Ah, looking at the other answers it turns out that I'd missed that the Data Retention Directive has been overturned by the ECJ. Still, I hope I've given you a useful framework for understanding other news about European legislative matters.
The short answer is that a national judge's ruling doesn't directly affect other countries, although it could indirectly affect them if it leads to an appeal to a European court and their ruling clarifies the law in a way which is incompatible with other countries' implementations.
The longer answer: EU law works by means of "directives" which each country then implements in its national law. Each directive comes with a deadline to implement it, although typically most countries miss the deadline. But in principle the European Commission can sue a country which fails to implement a directive, and fines can be levied. The issue here is that the Dutch implementation of the Data Retention Directive went further than the minimal requirements, and the judge has ruled it incompatible with other European law. (It's not clear from either of the articles whether that was the Data Protection Directive or the European Convention on Human Rights*).
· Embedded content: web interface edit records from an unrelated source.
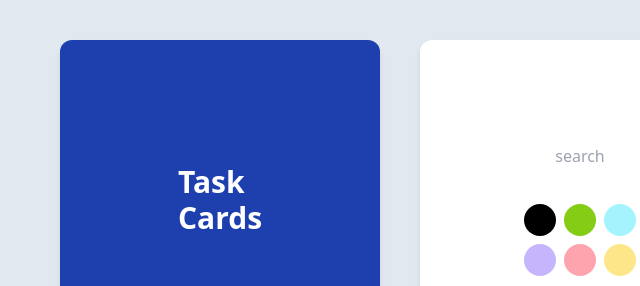
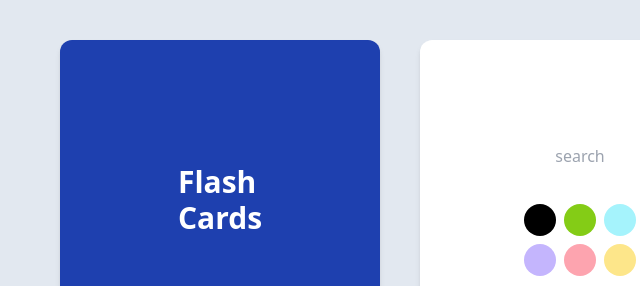
Before and after one commit to brijesh391/Task-Cards, a website built with Vite: page index.html in a window 1280 px wide. Shown: the top 286 px of the page, 80-720 px from the left. Built offline with nearby package versions, Linux system fonts and the light colour scheme.

Commit message:
Update index.html

```diff
--- a/index.html
+++ b/index.html
@@ -6,7 +6,7 @@
     <meta http-equiv="X-UA-Compatible" content="IE=edge">
     <meta name="viewport" content="width=device-width, initial-scale=1.0">
     <link rel="stylesheet" href="./style.css">
-    <title>Task Cards</title>
+    <title>Flash Cards</title>
 </head>
 
 <body class="bg-slate-200 pb-20">
@@ -53,7 +53,7 @@
         <!-- LOGO CARD -->
         <div class="logo-card">
             <div class="logo-icon">
-                <h1 class="logo-text">Task<br>Cards</h1>
+                <h1 class="logo-text">Flash<br>Cards</h1>
             </div>
         </div>
 
```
The two main options now would be that the Dutch government appeals to a European court (the European Court of Justice if it was the Data Protection Directive that formed the basis of the ruling, or the European Court of Human Rights if it was the ECHR); or that it passes a replacement law which sticks closer to the Data Retention Directive. If it doesn't do either of those, it would be failing to fulfil its obligation to implement that directive.
* Not EU law, but I think all EU countries are members of the European Council, and the most recent constitutional treaty of the EU commits the EU as an organisation to acceding to the ECHR.
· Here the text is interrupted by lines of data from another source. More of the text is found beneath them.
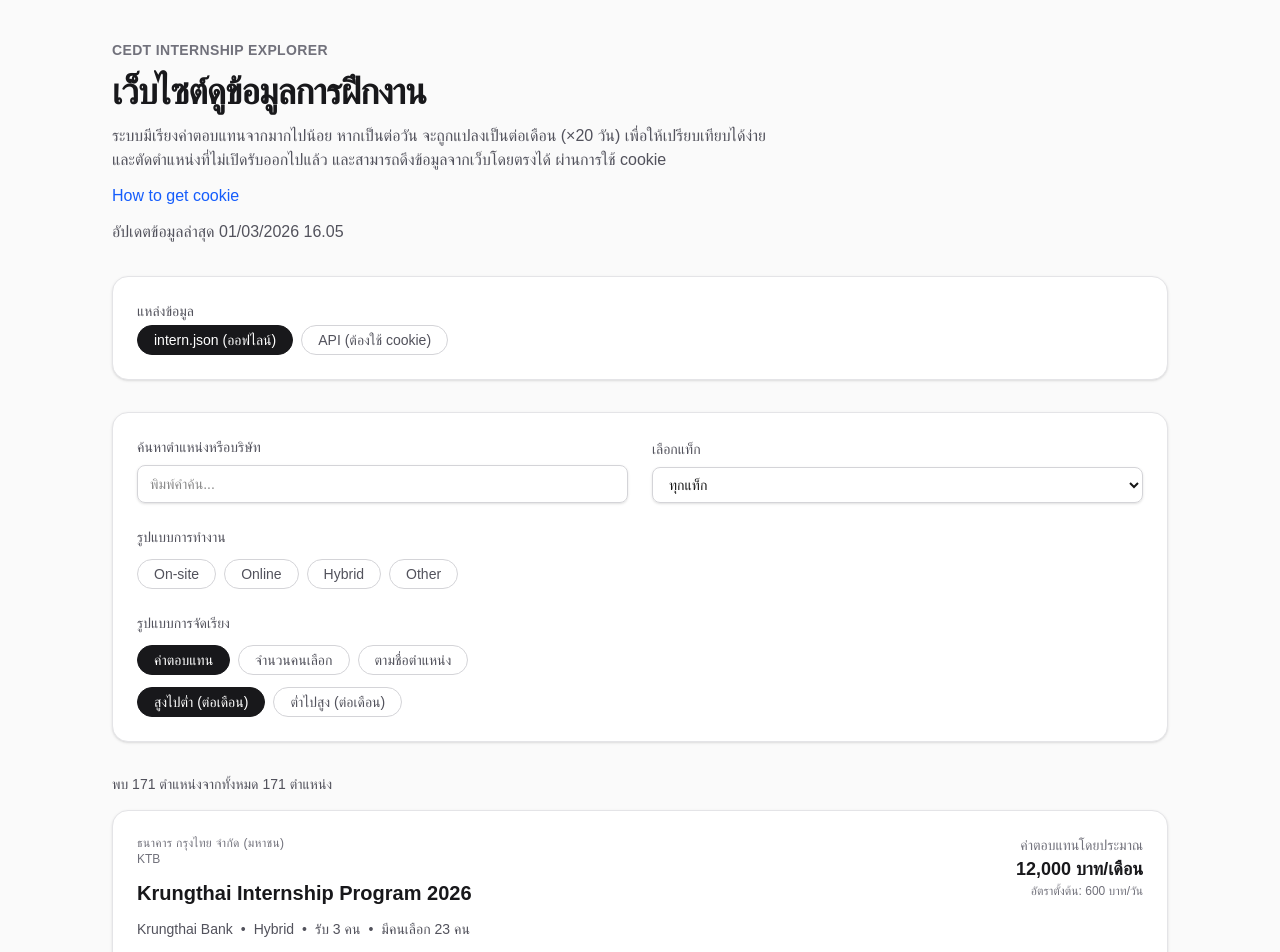
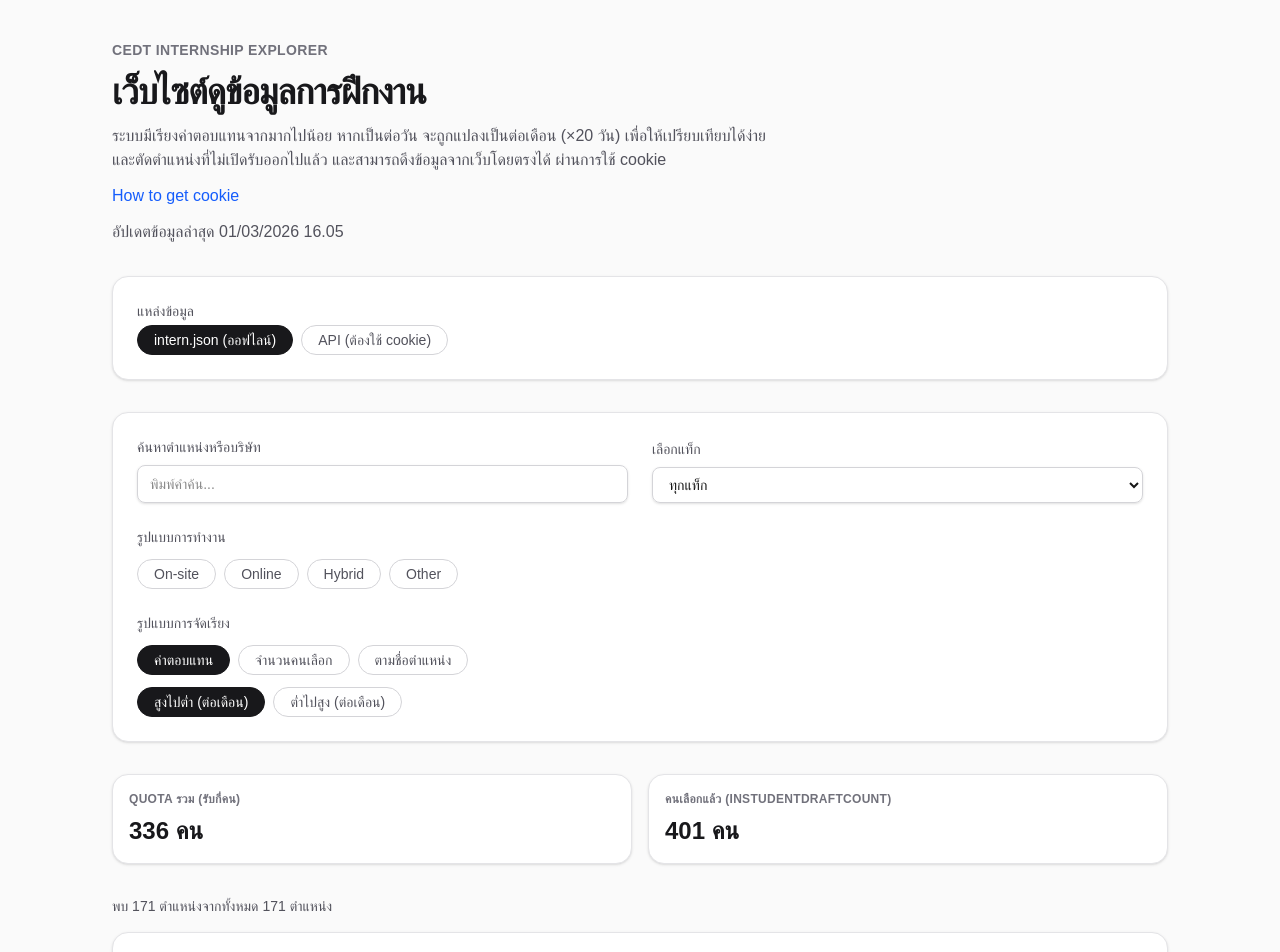
Before and after one commit to sayhi7562/CEDT-Internship-Explorer, a Next.js app: page / in a window 1280 px wide. Shown: the top 952 px of the page. Built offline with nearby package versions, Linux system fonts and the light colour scheme.

Commit message:
add dashboard to show sum quota and isstudentdraft

```diff
--- a/app/components/JobBoard.tsx
+++ b/app/components/JobBoard.tsx
@@ -170,6 +170,17 @@ const JobBoard = ({ initialJobs, initialTags }: JobBoardProps) => {
       sortOrder,
       sortMode,
     ],
+  );
+
+  const totalQuota = useMemo(
+    () => activeJobs.reduce((sum, job) => sum + (job.quota ?? 0), 0),
+    [activeJobs],
+  );
+
+  const totalSelected = useMemo(
+    () =>
+      activeJobs.reduce((sum, job) => sum + (job.inStudentDraftCount ?? 0), 0),
+    [activeJobs],
   );
 
   useEffect(() => {
@@ -450,6 +461,25 @@ const JobBoard = ({ initialJobs, initialTags }: JobBoardProps) => {
         </div>
       </div>
 
+      <div className="grid gap-4 sm:grid-cols-2">
+        <div className="rounded-2xl border border-zinc-200 bg-white p-4 shadow-sm">
+          <p className="text-xs font-semibold uppercase tracking-wide text-zinc-500">
+            Quota รวม (รับกี่คน)
+          </p>
+          <p className="mt-2 text-2xl font-semibold text-zinc-900">
+            {totalQuota.toLocaleString("th-TH")} คน
+          </p>
+        </div>
+        <div className="rounded-2xl border border-zinc-200 bg-white p-4 shadow-sm">
+          <p className="text-xs font-semibold uppercase tracking-wide text-zinc-500">
+            คนเลือกแล้ว (inStudentDraftCount)
+          </p>
+          <p className="mt-2 text-2xl font-semibold text-zinc-900">
+            {totalSelected.toLocaleString("th-TH")} คน
+          </p>
+        </div>
+      </div>
+
       <div className="flex flex-col gap-4">
         <p className="text-sm text-zinc-600">
           พบ {displayJobs.length.toLocaleString("th-TH")} ตำแหน่งจากทั้งหมด{" "}
```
Is filesharing that high on your list of things to do on holiday?
The idea in GPP was to call the burner phone with the SIM, not to put the SIM in the burner phone, so it does require both phone and contract.
That's an interesting idea, but I'm afraid that it's wrong for the simple reason that the venue doesn't have its own parking spaces. People arriving by car would have to park in the road or in a near-by shopping centre.
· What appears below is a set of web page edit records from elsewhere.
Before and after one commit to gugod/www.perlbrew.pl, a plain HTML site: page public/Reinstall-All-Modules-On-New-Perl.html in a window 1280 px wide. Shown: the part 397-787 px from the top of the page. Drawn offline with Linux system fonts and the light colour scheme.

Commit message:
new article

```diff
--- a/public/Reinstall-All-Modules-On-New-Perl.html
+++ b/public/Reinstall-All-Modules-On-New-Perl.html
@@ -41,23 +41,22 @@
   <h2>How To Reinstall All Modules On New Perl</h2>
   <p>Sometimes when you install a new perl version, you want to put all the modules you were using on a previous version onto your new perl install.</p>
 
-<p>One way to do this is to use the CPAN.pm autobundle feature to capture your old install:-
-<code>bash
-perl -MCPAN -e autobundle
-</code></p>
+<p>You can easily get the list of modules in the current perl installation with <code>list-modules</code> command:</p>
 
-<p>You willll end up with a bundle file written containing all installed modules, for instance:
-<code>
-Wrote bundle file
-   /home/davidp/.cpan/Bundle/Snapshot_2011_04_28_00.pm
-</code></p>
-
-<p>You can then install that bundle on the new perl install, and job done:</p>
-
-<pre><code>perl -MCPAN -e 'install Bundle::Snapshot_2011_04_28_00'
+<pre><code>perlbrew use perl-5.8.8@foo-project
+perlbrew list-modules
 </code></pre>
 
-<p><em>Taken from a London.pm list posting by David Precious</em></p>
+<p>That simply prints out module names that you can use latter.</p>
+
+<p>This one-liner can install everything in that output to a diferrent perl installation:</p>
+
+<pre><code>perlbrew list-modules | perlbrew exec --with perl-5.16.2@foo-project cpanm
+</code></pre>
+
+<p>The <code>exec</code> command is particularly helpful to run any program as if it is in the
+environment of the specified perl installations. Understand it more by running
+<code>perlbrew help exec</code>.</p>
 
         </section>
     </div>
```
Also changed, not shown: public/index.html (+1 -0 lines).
Perhaps, the lady is suspected of being a Basque separatist or some such...
It's more likely that she's suspected of being a Catalan separatist, but TFA doesn't give any hints as to what cause(s) she promotes or even what her name is. She's female, 37 years old, and lives in Barcelona. (Incidentally, I find it somewhat strange that Jacob Appelbaum, and thus also the copy-paste summary, talks about "the local media". It's local to where she lives, not to where the conference is taking place and the device was discovered).
It's not that easy to purchase a burner phone in Spain. You can't legally buy a phone contract (regular billing or pay-as-you-go) without supplying proof of identity for the national register.
You mean, apart from the bit where it says
First commercial break and we are at cyber 6
It doesn't solve the general problem of SEO, but for the particular case you mention adding filetype:pdf to your search will help a lot.
Any website that mentions 'Turanean' is now pseudo science -even though at one point in time it was an academically acceptable term.
I've never heard the word before, but based on the first couple of pages of Google results I think you need to qualify it a bit, because it seems to be quite heavily used as a geographical descriptor in describing the range of plants and animals. (I'm assuming that's not the usage which you think is pseudoscience, but I could be wrong).
The Siberia Times article talks about a plan to put "not less than four seismic stations" in the region.